TASK TO COMPLETE >> Quote the listing below in full and exactly as written, but omit every picture.

INPUT MATERIAL >>
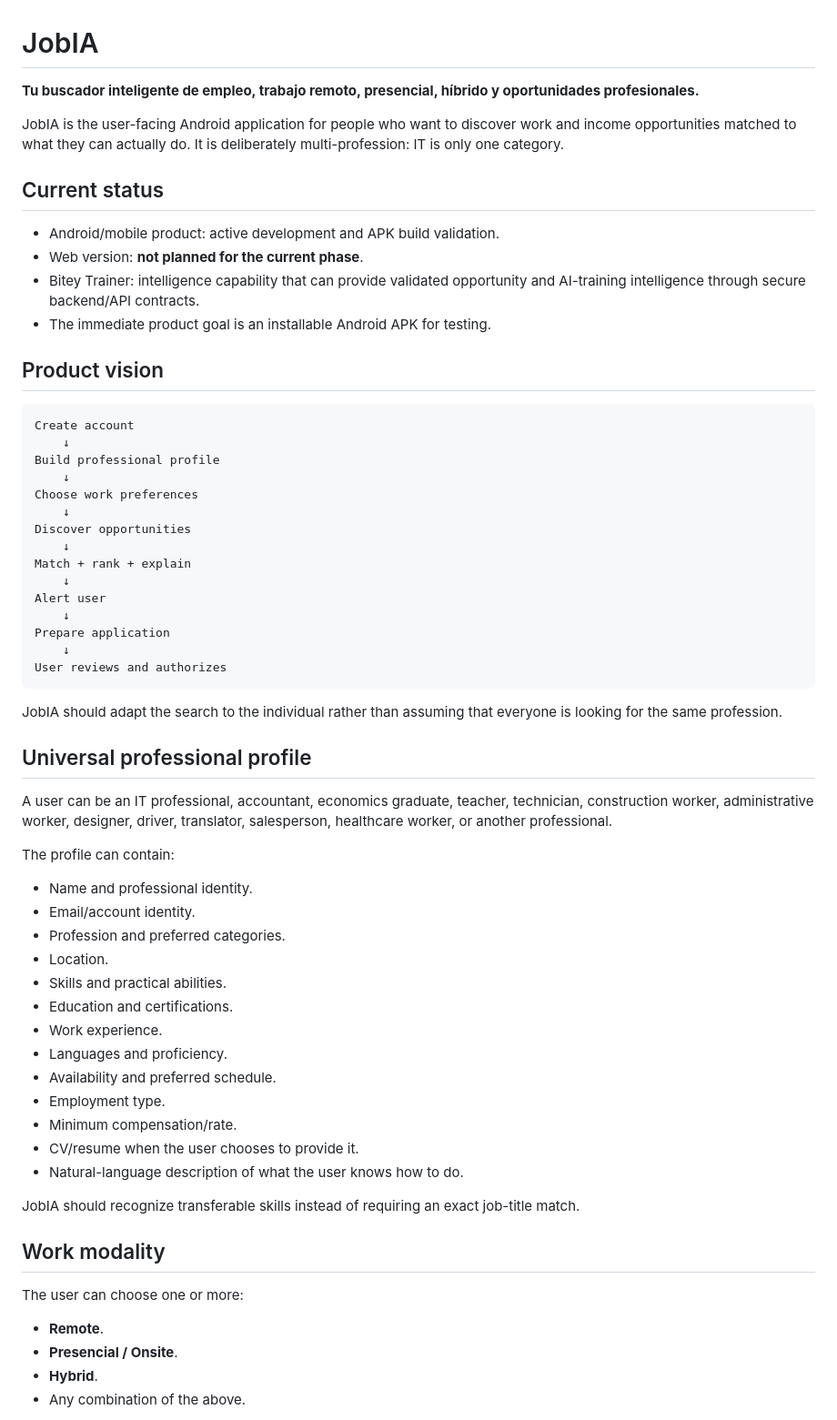
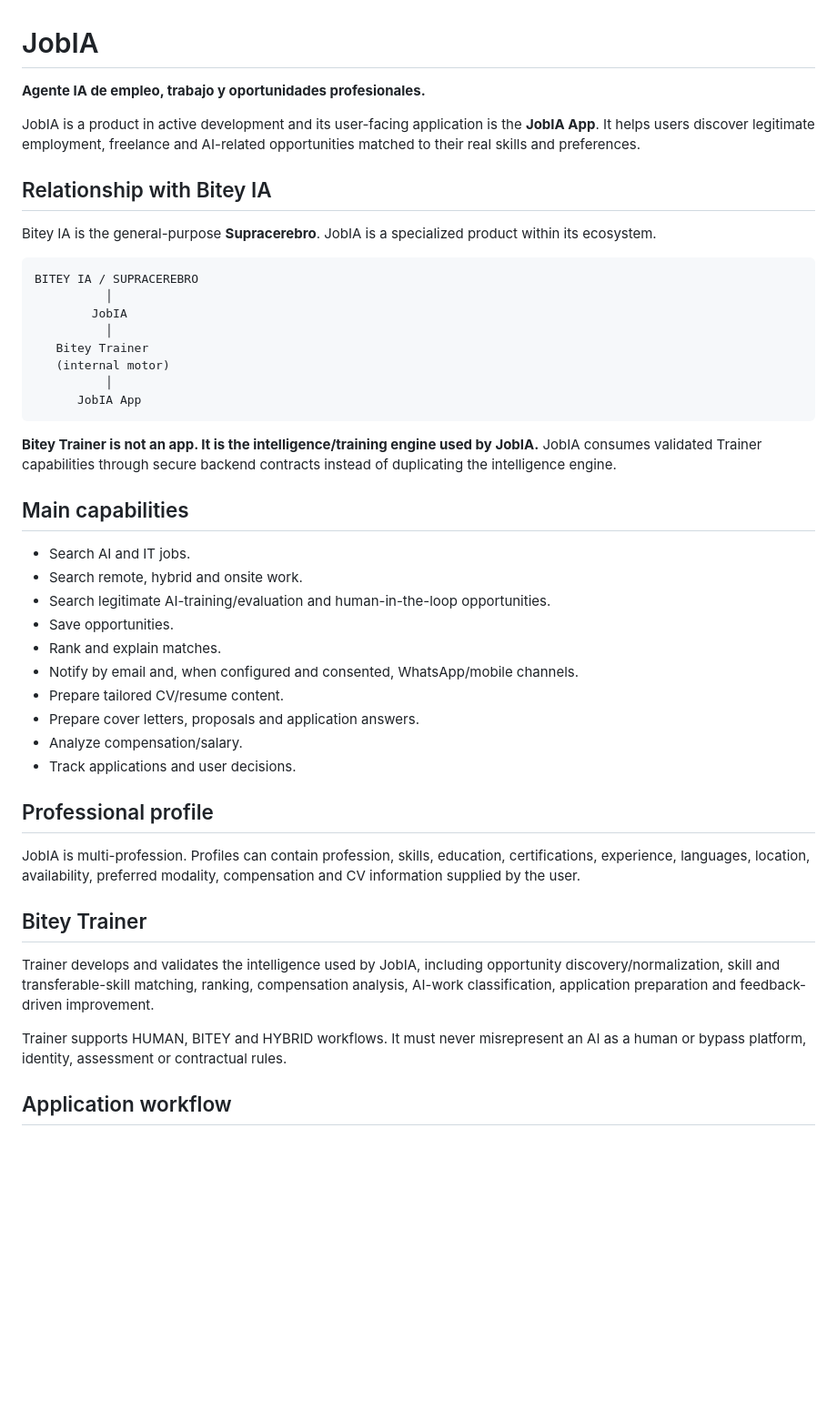
Before and after one commit to raylerr481/JobIA, a Markdown page: README.md, the part around one of its changes. Shown at 91% size. Rendered like a GitHub page; blank space fills up the shorter version.

Commit message:
docs: align JobIA with Bitey Trainer and Bitey IA

````diff
--- a/README.md
+++ b/README.md
@@ -1,66 +1,48 @@
 # JobIA
 
-**Tu buscador inteligente de empleo, trabajo remoto, presencial, híbrido y oportunidades profesionales.**
+**Agente IA de empleo, trabajo y oportunidades profesionales.**
 
-JobIA is the user-facing Android application for people who want to discover work and income opportunities matched to what they can actually do. It is deliberately multi-profession: IT is only one category.
+JobIA is a product in active development and its user-facing application is the **JobIA App**. It helps users discover legitimate employment, freelance and AI-related opportunities matched to their real skills and preferences.
 
-## Current status
+## Relationship with Bitey IA
 
-- Android/mobile product: active development and APK build validation.
-- Web version: **not planned for the current phase**.
-- Bitey Trainer: intelligence capability that can provide validated opportunity and AI-training intelligence through secure backend/API contracts.
-- The immediate product goal is an installable Android APK for testing.
-
-## Product vision
+Bitey IA is the general-purpose **Supracerebro**. JobIA is a specialized product within its ecosystem.
 
 ```text
-Create account
-    ↓
-Build professional profile
-    ↓
-Choose work preferences
-    ↓
-Discover opportunities
-    ↓
-Match + rank + explain
-    ↓
-Alert user
-    ↓
-Prepare application
-    ↓
-User reviews and authorizes
+BITEY IA / SUPRACEREBRO
+          │
+        JobIA
+          │
+   Bitey Trainer
+   (internal motor)
+          │
+      JobIA App
 ```
 
-JobIA should adapt the search to the individual rather than assuming that everyone is looking for the same profession.
+**Bitey Trainer is not an app. It is the intelligence/training engine used by JobIA.** JobIA consumes validated Trainer capabilities through secure backend contracts instead of duplicating the intelligence engine.
 
-## Universal professional profile
+## Main capabilities
 
-A user can be an IT professional, accountant, economics graduate, teacher, technician, construction worker, administrative worker, designer, driver, translator, salesperson, healthcare worker, or another professional.
+- Search AI and IT jobs.
+- Search remote, hybrid and onsite work.
+- Search legitimate AI-training/evaluation and human-in-the-loop opportunities.
+- Save opportunities.
+- Rank and explain matches.
+- Notify by email and, when configured and consented, WhatsApp/mobile channels.
+- Prepare tailored CV/resume content.
+- Prepare cover letters, proposals and application answers.
+- Analyze compensation/salary.
+- Track applications and user decisions.
 
-The profile can contain:
+## Professional profile
 
-- Name and professional identity.
-- Email/account identity.
-- Profession and preferred categories.
-- Location.
-- Skills and practical abilities.
-- Education and certifications.
-- Work experience.
-- Languages and proficiency.
-- Availability and preferred schedule.
-- Employment type.
-- Minimum compensation/rate.
-- CV/resume when the user chooses to provide it.
-- Natural-language description of what the user knows how to do.
+JobIA is multi-profession. Profiles can contain profession, skills, education, certifications, experience, languages, location, availability, preferred modality, compensation and CV information supplied by the user.
 
-JobIA should recognize transferable skills instead of requiring an exact job-title match.
+## Bitey Trainer
 
-## Work modality
+Trainer develops and validates the intelligence used by JobIA, including opportunity discovery/normalization, skill and transferable-skill matching, ranking, compensation analysis, AI-work classification, application preparation and feedback-driven improvement.
 
-The user can choose one or more:
+Trainer supports HUMAN, BITEY and HYBRID workflows. It must never misrepresent an AI as a human or bypass platform, identity, assessment or contractual rules.
 
-- **Remote**.
-- **Presencial / Onsite**.
-- **Hybrid**.
-- Any combination of the above.
+## Application workflow
 
````
Also changed, not shown: other parts of README.md (+28 -161 lines).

REPLY >>
Before and after one commit to raylerr481/JobIA, a Markdown page: README.md, the part around one of its changes. Shown at 91% size. Rendered like a GitHub page; blank space fills up the shorter version.

Commit message:
docs: align JobIA with Bitey Trainer and Bitey IA

````diff
--- a/README.md
+++ b/README.md
@@ -1,66 +1,48 @@
 # JobIA
 
-**Tu buscador inteligente de empleo, trabajo remoto, presencial, híbrido y oportunidades profesionales.**
+**Agente IA de empleo, trabajo y oportunidades profesionales.**
 
-JobIA is the user-facing Android application for people who want to discover work and income opportunities matched to what they can actually do. It is deliberately multi-profession: IT is only one category.
+JobIA is a product in active development and its user-facing application is the **JobIA App**. It helps users discover legitimate employment, freelance and AI-related opportunities matched to their real skills and preferences.
 
-## Current status
+## Relationship with Bitey IA
 
-- Android/mobile product: active development and APK build validation.
-- Web version: **not planned for the current phase**.
-- Bitey Trainer: intelligence capability that can provide validated opportunity and AI-training intelligence through secure backend/API contracts.
-- The immediate product goal is an installable Android APK for testing.
-
-## Product vision
+Bitey IA is the general-purpose **Supracerebro**. JobIA is a specialized product within its ecosystem.
 
 ```text
-Create account
-    ↓
-Build professional profile
-    ↓
-Choose work preferences
-    ↓
-Discover opportunities
-    ↓
-Match + rank + explain
-    ↓
-Alert user
-    ↓
-Prepare application
-    ↓
-User reviews and authorizes
+BITEY IA / SUPRACEREBRO
+          │
+        JobIA
+          │
+   Bitey Trainer
+   (internal motor)
+          │
+      JobIA App
 ```
 
-JobIA should adapt the search to the individual rather than assuming that everyone is looking for the same profession.
+**Bitey Trainer is not an app. It is the intelligence/training engine used by JobIA.** JobIA consumes validated Trainer capabilities through secure backend contracts instead of duplicating the intelligence engine.
 
-## Universal professional profile
+## Main capabilities
 
-A user can be an IT professional, accountant, economics graduate, teacher, technician, construction worker, administrative worker, designer, driver, translator, salesperson, healthcare worker, or another professional.
+- Search AI and IT jobs.
+- Search remote, hybrid and onsite work.
+- Search legitimate AI-training/evaluation and human-in-the-loop opportunities.
+- Save opportunities.
+- Rank and explain matches.
+- Notify by email and, when configured and consented, WhatsApp/mobile channels.
+- Prepare tailored CV/resume content.
+- Prepare cover letters, proposals and application answers.
+- Analyze compensation/salary.
+- Track applications and user decisions.
 
-The profile can contain:
+## Professional profile
 
-- Name and professional identity.
-- Email/account identity.
-- Profession and preferred categories.
-- Location.
-- Skills and practical abilities.
-- Education and certifications.
-- Work experience.
-- Languages and proficiency.
-- Availability and preferred schedule.
-- Employment type.
-- Minimum compensation/rate.
-- CV/resume when the user chooses to provide it.
-- Natural-language description of what the user knows how to do.
+JobIA is multi-profession. Profiles can contain profession, skills, education, certifications, experience, languages, location, availability, preferred modality, compensation and CV information supplied by the user.
 
-JobIA should recognize transferable skills instead of requiring an exact job-title match.
+## Bitey Trainer
 
-## Work modality
+Trainer develops and validates the intelligence used by JobIA, including opportunity discovery/normalization, skill and transferable-skill matching, ranking, compensation analysis, AI-work classification, application preparation and feedback-driven improvement.
 
-The user can choose one or more:
+Trainer supports HUMAN, BITEY and HYBRID workflows. It must never misrepresent an AI as a human or bypass platform, identity, assessment or contractual rules.
 
-- **Remote**.
-- **Presencial / Onsite**.
-- **Hybrid**.
-- Any combination of the above.
+## Application workflow
 
````
Also changed, not shown: other parts of README.md (+28 -161 lines).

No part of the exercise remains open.